Scientists from Wake Forest University School of Medicine have identified a protein that seems to control the malignant features of brain tumor cells, suggesting a new treatment target for anti-cancer drugs. The research is reported in the current issue of Molecular Cancer Research.
"This protein seems to be important in how cells acquire malignant characteristics and how they spread to healthy tissue," said Waldemar Debinski, M.D., Ph.D., director of the Brain Tumor Center of Excellence at Wake Forest University Baptist Medical Center. "It is very powerful and may be an attractive target for anti-cancer therapy."
The protein is also involved in late-stage breast, skin, colon and thyroid cancers, suggesting that a new treatment could apply to multiple cancers.

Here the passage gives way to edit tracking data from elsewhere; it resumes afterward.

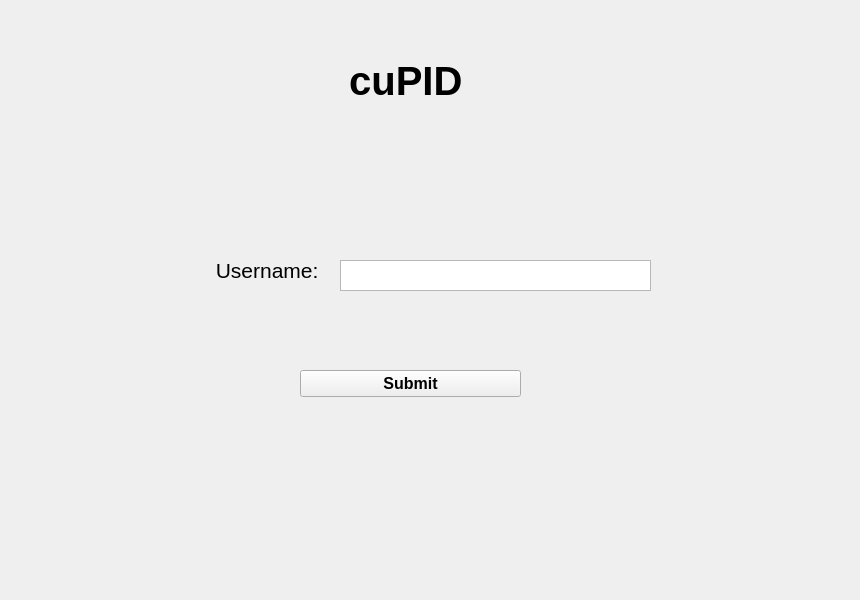
Old version of the form all_Combined/adminloginpage.ui in the repository aboodmufti/cupid.
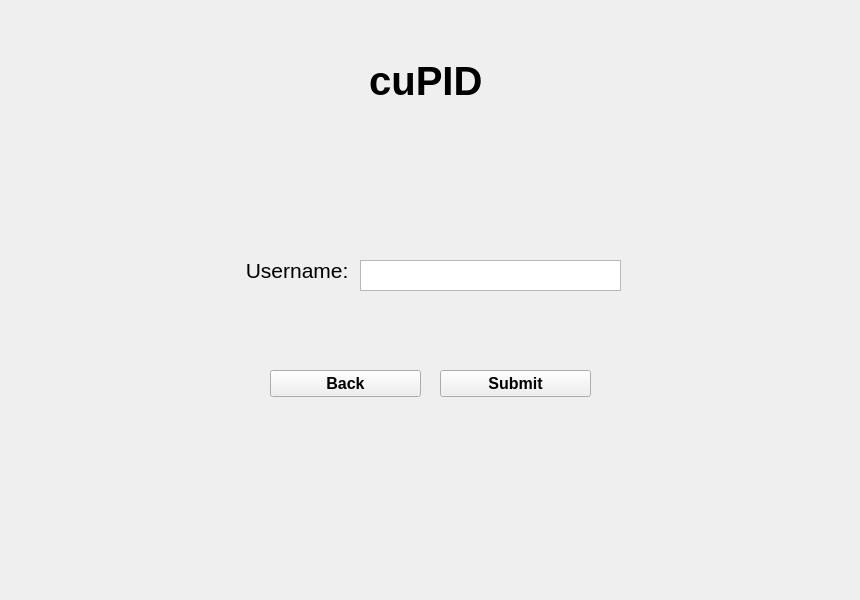
New version of the form.

Commit message: added 2 back buttons

The edit to the form file:
```diff
--- a/all_Combined/adminloginpage.ui
+++ b/all_Combined/adminloginpage.ui
@@ -16,9 +16,9 @@
   <widget class="QPushButton" name="submitButton">
    <property name="geometry">
     <rect>
-     <x>300</x>
+     <x>440</x>
      <y>370</y>
-     <width>221</width>
+     <width>151</width>
      <height>27</height>
     </rect>
    </property>
@@ -36,7 +36,7 @@
   <widget class="QLabel" name="usernameLabel">
    <property name="geometry">
     <rect>
-     <x>210</x>
+     <x>240</x>
      <y>260</y>
      <width>121</width>
      <height>21</height>
@@ -56,9 +56,9 @@
   <widget class="QTextEdit" name="usernameTextEdit">
    <property name="geometry">
     <rect>
-     <x>340</x>
+     <x>360</x>
      <y>260</y>
-     <width>311</width>
+     <width>261</width>
      <height>31</height>
     </rect>
    </property>
@@ -66,7 +66,7 @@
   <widget class="QWidget" name="verticalLayoutWidget_2">
    <property name="geometry">
     <rect>
-     <x>290</x>
+     <x>310</x>
      <y>10</y>
      <width>221</width>
      <height>141</height>
@@ -89,6 +89,26 @@
     </item>
    </layout>
   </widget>
+  <widget class="QPushButton" name="backButton">
+   <property name="geometry">
+    <rect>
+     <x>270</x>
+     <y>370</y>
+     <width>151</width>
+     <height>27</height>
+    </rect>
+   </property>
+   <property name="font">
+    <font>
+     <pointsize>12</pointsize>
+     <weight>75</weight>
+     <bold>true</bold>
+    </font>
+   </property>
+   <property name="text">
+    <string>Back</string>
+   </property>
+  </widget>
  </widget>
  <resources/>
  <connections/>
```
The commit also changes 7 other files.
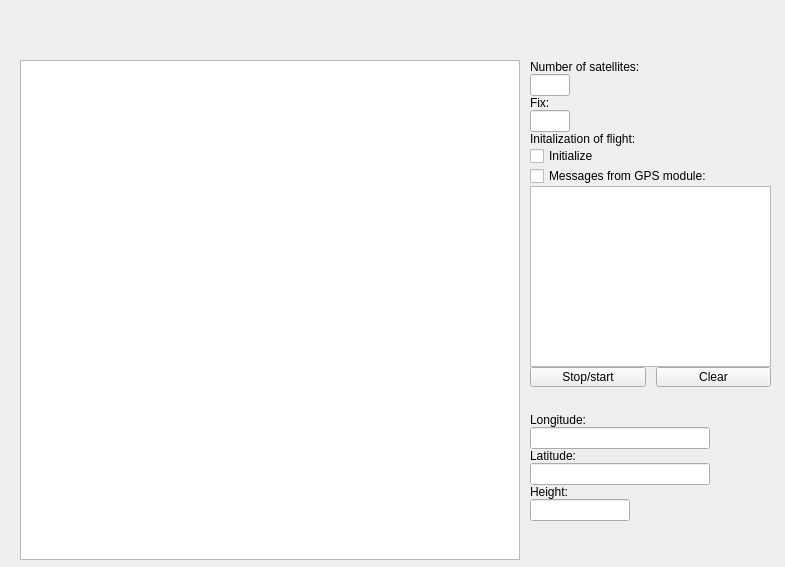
Mitteau/crazyflie-clients-python, file src/cfclient/ui/tabs/gpsTab.ui: the form before one commit.
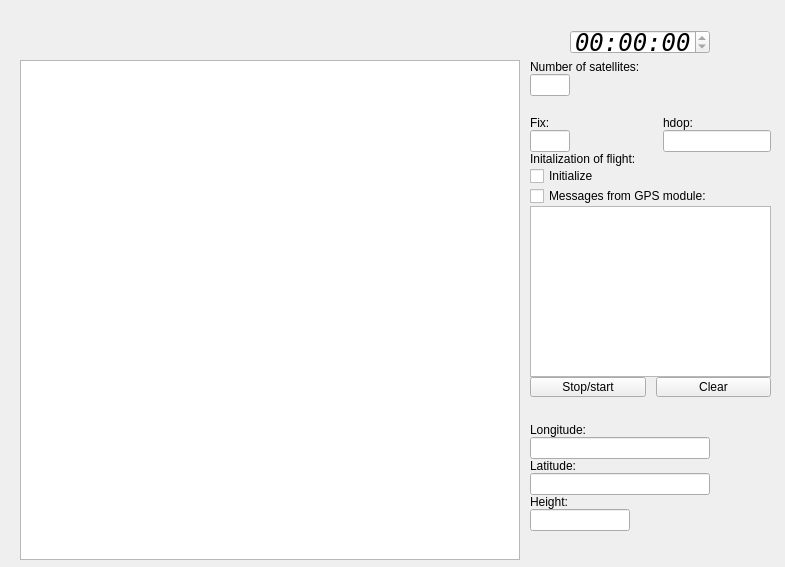
The form after the commit.

Commit message: Affichages onglet GPS, sauf carte

The edit to the form file:
```diff
--- a/src/cfclient/ui/tabs/gpsTab.ui
+++ b/src/cfclient/ui/tabs/gpsTab.ui
@@ -75,16 +75,11 @@
      </widget>
     </item>
     <item>
-     <widget class="QLabel" name="label_7">
-      <property name="text">
-       <string>Fix: </string>
+     <layout class="QGridLayout" name="gridLayout">
+      <property name="topMargin">
+       <number>20</number>
       </property>
-      <property name="alignment">
-       <set>Qt::AlignLeading|Qt::AlignLeft|Qt::AlignVCenter</set>
-      </property>
-     </widget>
-    </item>
-    <item>
+      <item row="1" column="0">
      <widget class="QLineEdit" name="_fix_type">
       <property name="maximumSize">
        <size>
@@ -103,6 +98,41 @@
       </property>
      </widget>
     </item>
+      <item row="0" column="0">
+       <widget class="QLabel" name="label_7">
+        <property name="text">
+         <string>Fix: </string>
+        </property>
+        <property name="alignment">
+         <set>Qt::AlignLeading|Qt::AlignLeft|Qt::AlignVCenter</set>
+        </property>
+       </widget>
+      </item>
+      <item row="1" column="2">
+       <widget class="QLineEdit" name="_hdop"/>
+      </item>
+      <item row="0" column="2">
+       <widget class="QLabel" name="label">
+        <property name="text">
+         <string>hdop:</string>
+        </property>
+       </widget>
+      </item>
+      <item row="1" column="1">
+       <spacer name="horizontalSpacer">
+        <property name="orientation">
+         <enum>Qt::Horizontal</enum>
+        </property>
+        <property name="sizeHint" stdset="0">
+         <size>
+          <width>40</width>
+          <height>20</height>
+         </size>
+        </property>
+       </spacer>
+      </item>
+     </layout>
+    </item>
     <item>
      <widget class="QLabel" name="label_3">
       <property name="text">
@@ -307,6 +337,47 @@
     </item>
    </layout>
   </widget>
+  <widget class="QTimeEdit" name="_time">
+   <property name="geometry">
+    <rect>
+     <x>570</x>
+     <y>30</y>
+     <width>140</width>
+     <height>24</height>
+    </rect>
+   </property>
+   <property name="minimumSize">
+    <size>
+     <width>140</width>
+     <height>0</height>
+    </size>
+   </property>
+   <property name="maximumSize">
+    <size>
+     <width>140</width>
+     <height>16777215</height>
+    </size>
+   </property>
+   <property name="font">
+    <font>
+     <family>DejaVu Sans Mono</family>
+     <pointsize>18</pointsize>
+     <italic>true</italic>
+    </font>
+   </property>
+   <property name="alignment">
+    <set>Qt::AlignCenter</set>
+   </property>
+   <property name="readOnly">
+    <bool>true</bool>
+   </property>
+   <property name="currentSection">
+    <enum>QDateTimeEdit::HourSection</enum>
+   </property>
+   <property name="displayFormat">
+    <string>HH:mm:ss</string>
+   </property>
+  </widget>
  </widget>
  <resources/>
  <connections/>
```
Lines whose indentation alone changed are shown as unchanged. The commit also changes 1 other file.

Debinski and colleagues identified the protein while studying glioblastomas, the most common form of brain tumor. Glioblastomas are considered the least curable of all human cancers. Like other tumors, glioblastomas require their own blood supply in order to grow and spread. The researchers' initial goal was to learn what controls this process.
But, when they measured levels of a protein that they thought might be involved, they found only very low levels. Instead, they discovered that a little-known protein – called Fra-1 – is present at large amounts in the tumor cells.
"We were very surprised when we saw it for the first time," said Debinski. "We had to learn more about Fra-1 because it is not a widely-studied biological factor."
What they learned got them interested in doing further research with Fra-1. For example, the protein is able to regulate a set of different genes.
Fra-1 is what is known as a transcription factor. It is one of many proteins that "reads" the genetic material in cells. If effect, transcription factors help control whether the instructions of genes are carried out by the cells.
Debinski and colleagues conducted several experiments to learn more about Fra-1's role in glioblastomas. They found that it makes the cancer cells more elongated, which might make it easier for them to infiltrate normal tissue. It also enables tumors to grow a blood supply. In addition, when non-tumor forming cells were supplied with Fra-1, they began producing tumors. On the other hand, when Fra-1 was eliminated from cells that were already tumor-producing, they stopped forming tumors.
"It is a powerful biological factor," said Debinski.
In their studies, the researchers found that more than 50 different genes seem to be affected by Fra-1, suggesting that its effects may be even broader than this initial study showed.
"We believe it may be good target for anti-cancer therapy, but we need to explore more," said Debinski.
The researchers suspect that Fra-1 works by partnering with other molecules. If they find that it's difficult to control the actions of Fra-1 with drug therapy, one of these other molecules might be more susceptible to treatment.
"Even if Fra-1 it not the ideal treatment target, I believe we're on the right track to identify one," said Debinski.
The research was funded in part by the Brain Tumor Center of Excellence. Debinski's research associate is Denise M. Gibo with Wake Forest Baptist, who contributed in a major way to the work on Fra-1 in brain tumors.
"She was the first to spot that Fra-1 is elevated in glioblastomas ," said Debinski.
The goal of the Brain Tumor Center of Excellence, which was formed in 2003, is to find better treatments – and one day a cure – for malignant brain tumors. In addition to its focus on research, the center provides a comprehensive program for patient care, and is the first center in the state to offer Gamma Knife stereotactic radiosurgery, a knifeless approach to brain surgery and radiation therapy.